▸ **What needs to be done**: Report only the number of lines in the following entries where the word "span" occurs.

■ ■ ■ ■ ■

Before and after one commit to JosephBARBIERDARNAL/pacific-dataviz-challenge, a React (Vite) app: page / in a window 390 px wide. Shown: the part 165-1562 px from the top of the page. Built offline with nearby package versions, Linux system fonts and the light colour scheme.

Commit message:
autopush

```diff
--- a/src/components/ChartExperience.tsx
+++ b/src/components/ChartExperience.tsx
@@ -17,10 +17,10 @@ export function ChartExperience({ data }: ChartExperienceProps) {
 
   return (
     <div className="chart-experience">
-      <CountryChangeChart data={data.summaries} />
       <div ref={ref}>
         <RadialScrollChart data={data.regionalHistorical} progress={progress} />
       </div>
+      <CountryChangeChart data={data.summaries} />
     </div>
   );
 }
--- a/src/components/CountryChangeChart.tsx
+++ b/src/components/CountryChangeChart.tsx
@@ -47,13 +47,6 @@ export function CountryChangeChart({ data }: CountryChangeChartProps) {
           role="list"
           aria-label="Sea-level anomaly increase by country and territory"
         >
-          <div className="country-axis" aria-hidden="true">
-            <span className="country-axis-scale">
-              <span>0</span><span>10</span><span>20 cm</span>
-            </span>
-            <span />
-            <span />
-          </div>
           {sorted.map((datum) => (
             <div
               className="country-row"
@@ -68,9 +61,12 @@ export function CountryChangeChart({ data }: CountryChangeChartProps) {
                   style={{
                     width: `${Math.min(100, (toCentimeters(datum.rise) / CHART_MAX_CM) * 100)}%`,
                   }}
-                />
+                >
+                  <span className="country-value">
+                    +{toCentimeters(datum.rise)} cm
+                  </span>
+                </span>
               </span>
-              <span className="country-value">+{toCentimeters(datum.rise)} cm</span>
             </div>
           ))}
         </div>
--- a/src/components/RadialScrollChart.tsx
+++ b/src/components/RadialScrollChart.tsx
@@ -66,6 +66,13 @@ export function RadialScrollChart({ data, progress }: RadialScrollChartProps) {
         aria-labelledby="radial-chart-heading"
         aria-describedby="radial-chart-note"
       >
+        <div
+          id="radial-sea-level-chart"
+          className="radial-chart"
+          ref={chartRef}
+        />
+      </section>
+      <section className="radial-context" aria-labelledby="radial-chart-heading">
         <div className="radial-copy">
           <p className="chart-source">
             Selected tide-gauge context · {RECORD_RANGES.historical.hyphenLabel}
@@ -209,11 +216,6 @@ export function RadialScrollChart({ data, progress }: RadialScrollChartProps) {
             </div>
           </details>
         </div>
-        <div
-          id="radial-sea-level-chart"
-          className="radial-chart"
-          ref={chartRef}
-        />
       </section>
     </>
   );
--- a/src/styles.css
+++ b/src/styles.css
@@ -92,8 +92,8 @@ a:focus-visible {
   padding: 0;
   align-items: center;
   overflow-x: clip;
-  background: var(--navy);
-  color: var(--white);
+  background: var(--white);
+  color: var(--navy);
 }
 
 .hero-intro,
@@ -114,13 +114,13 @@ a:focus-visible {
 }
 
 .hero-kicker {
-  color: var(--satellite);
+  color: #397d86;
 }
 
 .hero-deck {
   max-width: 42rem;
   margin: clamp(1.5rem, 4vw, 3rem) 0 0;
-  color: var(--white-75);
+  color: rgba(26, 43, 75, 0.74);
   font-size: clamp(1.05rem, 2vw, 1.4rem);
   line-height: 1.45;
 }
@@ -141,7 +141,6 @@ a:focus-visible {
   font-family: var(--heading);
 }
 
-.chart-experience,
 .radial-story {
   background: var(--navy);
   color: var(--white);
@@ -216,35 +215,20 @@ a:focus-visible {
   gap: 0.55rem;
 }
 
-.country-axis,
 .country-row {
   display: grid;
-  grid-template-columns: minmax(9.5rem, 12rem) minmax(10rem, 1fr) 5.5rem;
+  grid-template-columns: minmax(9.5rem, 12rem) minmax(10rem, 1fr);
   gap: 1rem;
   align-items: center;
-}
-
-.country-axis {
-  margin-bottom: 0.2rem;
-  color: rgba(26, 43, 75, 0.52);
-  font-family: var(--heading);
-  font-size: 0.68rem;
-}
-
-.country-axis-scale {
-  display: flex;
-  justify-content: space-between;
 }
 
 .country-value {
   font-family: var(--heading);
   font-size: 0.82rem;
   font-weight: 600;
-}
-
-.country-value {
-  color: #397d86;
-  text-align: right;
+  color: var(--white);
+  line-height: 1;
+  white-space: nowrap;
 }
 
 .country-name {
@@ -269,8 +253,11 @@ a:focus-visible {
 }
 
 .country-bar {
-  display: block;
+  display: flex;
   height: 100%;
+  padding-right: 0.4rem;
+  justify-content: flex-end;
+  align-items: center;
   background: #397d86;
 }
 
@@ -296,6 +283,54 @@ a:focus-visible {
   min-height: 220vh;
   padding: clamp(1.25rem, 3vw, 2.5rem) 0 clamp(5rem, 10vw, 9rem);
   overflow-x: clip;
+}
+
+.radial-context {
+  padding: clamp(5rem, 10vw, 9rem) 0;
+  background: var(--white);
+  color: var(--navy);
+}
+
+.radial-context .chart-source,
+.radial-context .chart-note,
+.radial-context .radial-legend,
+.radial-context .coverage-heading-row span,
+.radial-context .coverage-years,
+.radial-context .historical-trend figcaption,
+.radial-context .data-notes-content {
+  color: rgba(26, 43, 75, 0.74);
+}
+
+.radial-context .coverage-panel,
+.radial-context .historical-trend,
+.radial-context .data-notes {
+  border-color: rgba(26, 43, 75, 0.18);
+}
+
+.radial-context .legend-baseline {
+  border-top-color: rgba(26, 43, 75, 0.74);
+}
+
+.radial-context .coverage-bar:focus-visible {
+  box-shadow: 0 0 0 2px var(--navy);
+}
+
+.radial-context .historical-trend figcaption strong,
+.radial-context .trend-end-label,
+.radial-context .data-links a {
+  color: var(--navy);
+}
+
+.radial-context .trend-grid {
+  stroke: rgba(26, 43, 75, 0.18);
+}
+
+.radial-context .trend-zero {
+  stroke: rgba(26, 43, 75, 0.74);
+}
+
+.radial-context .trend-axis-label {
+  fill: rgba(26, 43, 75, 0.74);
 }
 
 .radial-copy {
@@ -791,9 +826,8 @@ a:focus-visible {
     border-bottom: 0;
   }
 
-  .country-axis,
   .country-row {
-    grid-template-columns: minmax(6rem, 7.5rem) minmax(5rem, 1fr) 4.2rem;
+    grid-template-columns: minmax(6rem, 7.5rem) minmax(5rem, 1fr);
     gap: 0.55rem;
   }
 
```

■ ■ ■ ■ ■

▸ **Solution to this task**: 11